■ Work order
In the material below, identify each line bearing the word "Hyperledger". Reproduce those lines.

■ Available records

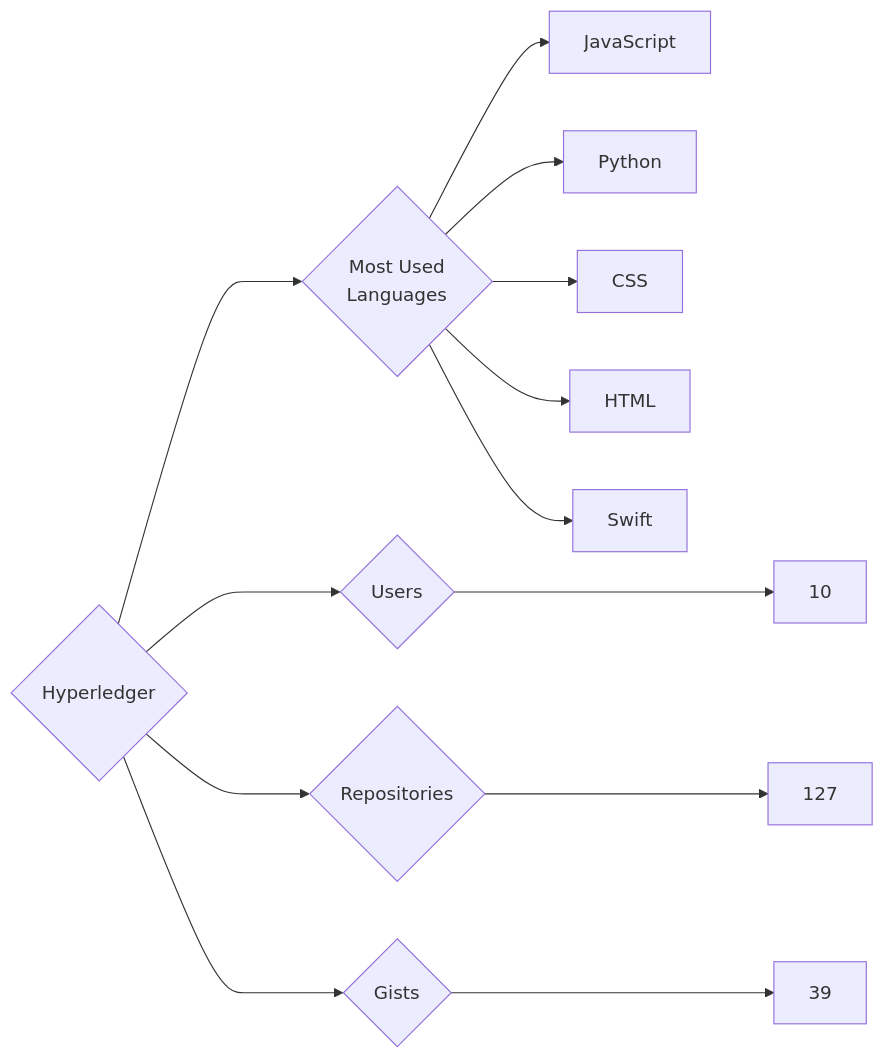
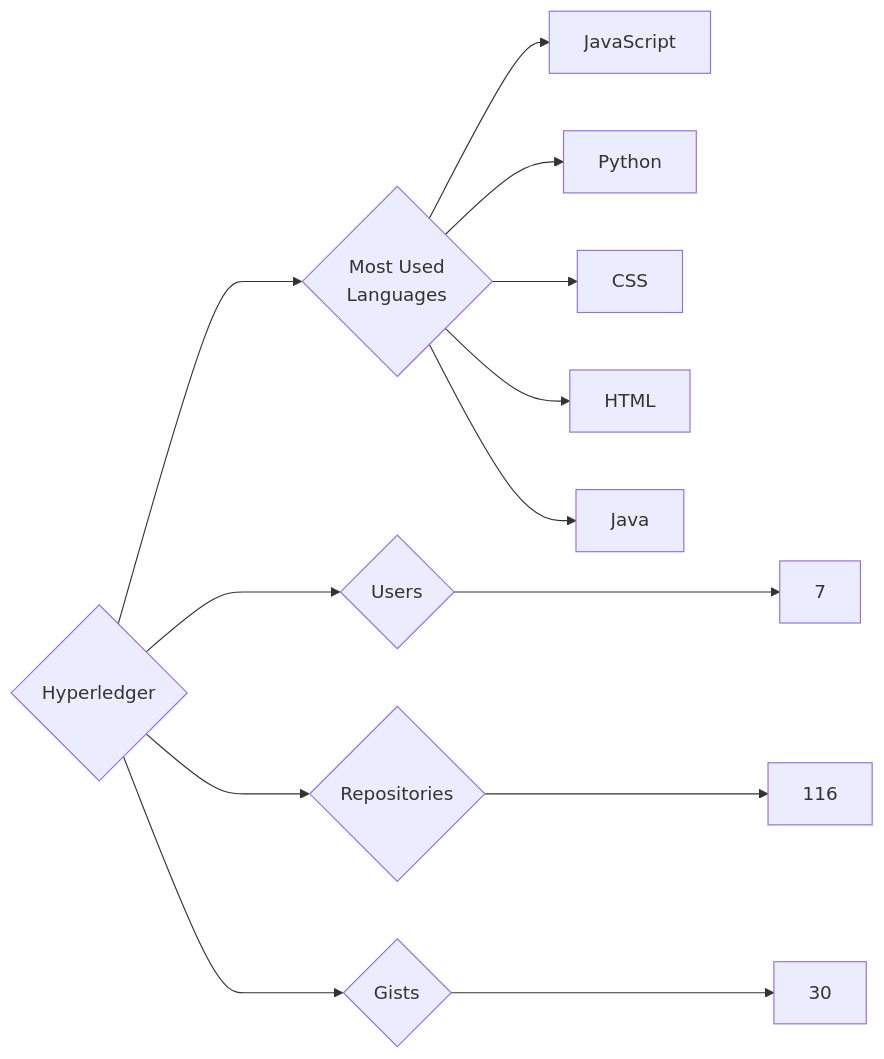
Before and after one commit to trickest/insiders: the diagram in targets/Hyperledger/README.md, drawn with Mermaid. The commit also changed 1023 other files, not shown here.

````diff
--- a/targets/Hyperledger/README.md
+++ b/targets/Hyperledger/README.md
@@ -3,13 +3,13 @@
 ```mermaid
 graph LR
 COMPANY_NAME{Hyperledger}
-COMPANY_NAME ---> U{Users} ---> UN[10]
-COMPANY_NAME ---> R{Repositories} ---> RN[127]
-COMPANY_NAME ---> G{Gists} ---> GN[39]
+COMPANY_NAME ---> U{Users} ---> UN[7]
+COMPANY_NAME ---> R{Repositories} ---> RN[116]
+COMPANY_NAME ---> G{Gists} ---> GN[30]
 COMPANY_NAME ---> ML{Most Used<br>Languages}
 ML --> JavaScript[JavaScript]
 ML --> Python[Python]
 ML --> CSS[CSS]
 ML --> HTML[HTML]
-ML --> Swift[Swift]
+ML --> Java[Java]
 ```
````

■ Answer to the exercise
Before and after one commit to trickest/insiders: the diagram in targets/Hyperledger/README.md, drawn with Mermaid. The commit also changed 1023 other files, not shown here.
--- a/targets/Hyperledger/README.md
+++ b/targets/Hyperledger/README.md
 COMPANY_NAME{Hyperledger}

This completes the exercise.